Indraprastha Institute of Information Technology (IIITD)

The Indraprastha Institute of Information Technology Delhi (IIITD) was created as a State University by an act of Delhi Government (The IIIT Delhi Act, 2007) empowering it to do research and development and to grant degrees. The mission of IIITD is to be a global centre of excellence in Information Technology education, training, and research. Its twin aims are: to carry out advanced research and development in information and software technologies in specific domain areas and to train and educate, at both undergraduate and postgraduate levels, engineers of outstanding ability who can become innovators and new product creators.

University College London (UCL)

University College London (UCL) was established in 1826 to open up education in England for the first time to students of all races, classes and religions. Today, UCL is the top-rated university in the UK for research strength and won the largest funding allocation from the UK research councils in 2013. The university also attracts the third highest number of academic citations per faculty in the UK, demonstrating the relevance and standards of its research. UCL’s Department of Security and Crime Science is the first university department in the world devoted specifically to reducing crime and other risks to personal and national security. It does this through teaching, research, public policy analysis and by the dissemination of evidence-based information on crime reduction and security enhancement. The department plays a pivotal role in bringing together politicians, scientists, designers and practitioners to examine patterns in crime and security threats and to find practical methods to disrupt these patterns. The department is widely recognised for its knowledge transfer and exploitation activities, and the impact that its research has had on real world crime problems.
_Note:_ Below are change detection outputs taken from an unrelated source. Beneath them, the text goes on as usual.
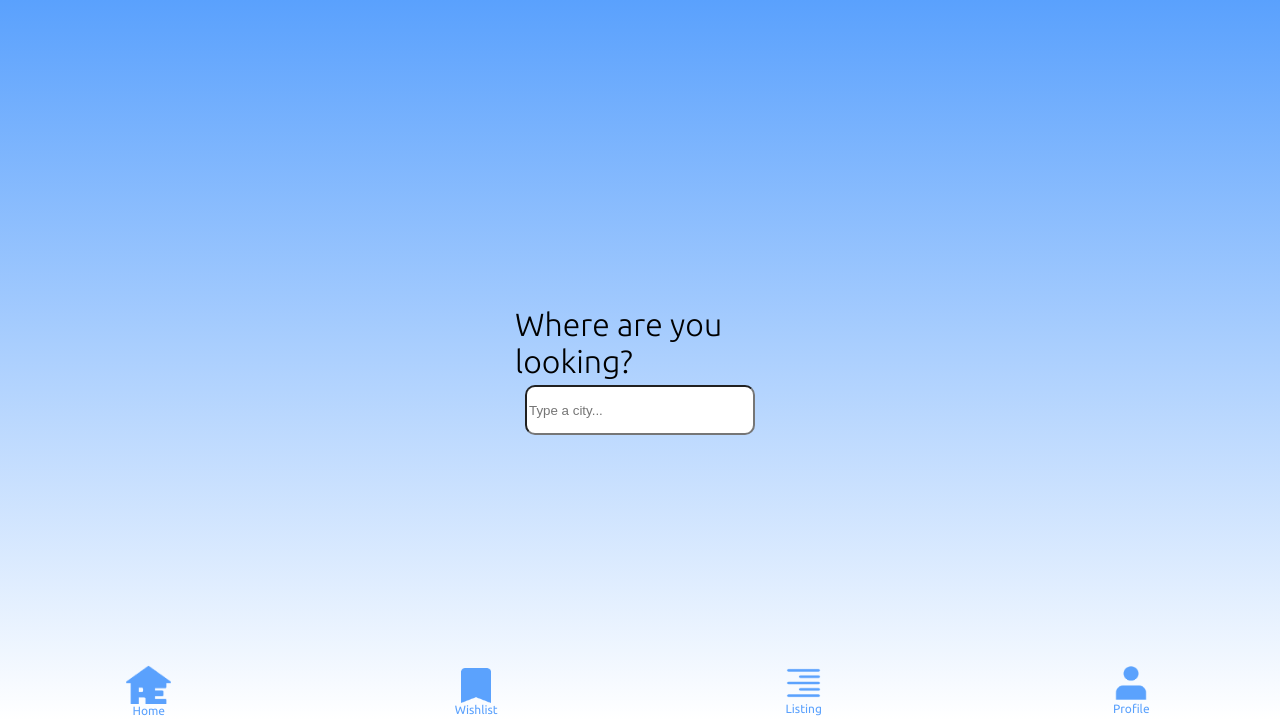
Repository: msyukurrr/realeasy
Page: /listing
These files come from the project's save history. The page is drawn as it stood at one moment and after a run of saves; the edit follows.
The browser window is 1280 px wide. The pictures show the whole page.
The project was rebuilt for these pictures with package versions that can differ from the ones it lists, and the page was loaded fresh each time. The framework's server and built-in components were replaced by stand-ins that run in the browser. Also part of the build but not shown: next.config.js.

Above is the page before, as saved 2023-01-27 20:05:19.

After the next 2 saves:
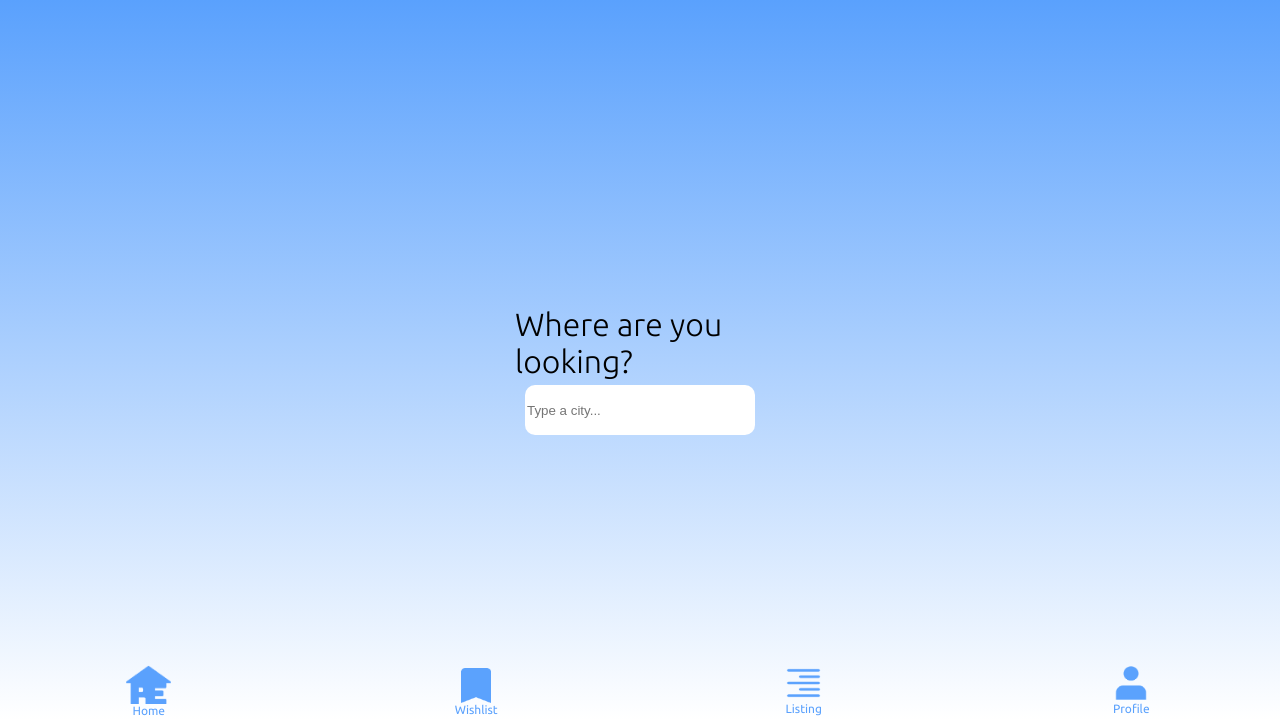
The 2 saves are shown as one change because 1 did not build or start.
The last was saved 17 s later.
--- a/pages/listing.js
+++ b/pages/listing.js
@@ -9,7 +9,7 @@ export default function Listing(){
 
         <Heading headingtxt="Where are you looking?"/>
 
-        <input placeholder="Type a city..." style={{width:230, height:50, borderRadius:10, backgroundColor:"white"}}></input>
+        <input placeholder="Type a city..." style={{width:230, height:50, borderRadius:10, backgroundColor:"white", border:'transparent'}}></input>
UCL – Department of Security and Crime Science

From the start we have had a clear mission and a distinctive approach – crime science – to achieving that mission. Our goal is no less than to change the way that academics, policy makers and practitioners think about and respond to crime and security issues.

Dublin City University

Located just north of Dublin city, Dublin City University (DCU) is a young, dynamic, and ambitious university with a distinctive mission to transform lives and societies through education, research, and innovation. Ranked one of the ‘Top 50 Under 50’ universities worldwide, DCU delivers more than 200 programmes to over 12,000 students across four faculties: Humanities and Social Sciences, Science and Health, Engineering and Computing and DCU Business School. The School of Law and Government in DCU is renowned for its undergraduate and graduate International Relations programme, with a strong academic team specialising in a variety of subjects ranging from law, development, and conflict resolution to gender relations, electoral politics, and violent political extremism and terrorism. The School is a contributor to DCU’s Institute for International Conflict Resolution and Reconstruction (IICRR), which works with key civil society partners and government to make its research more accessible to scholars and practitioners alike.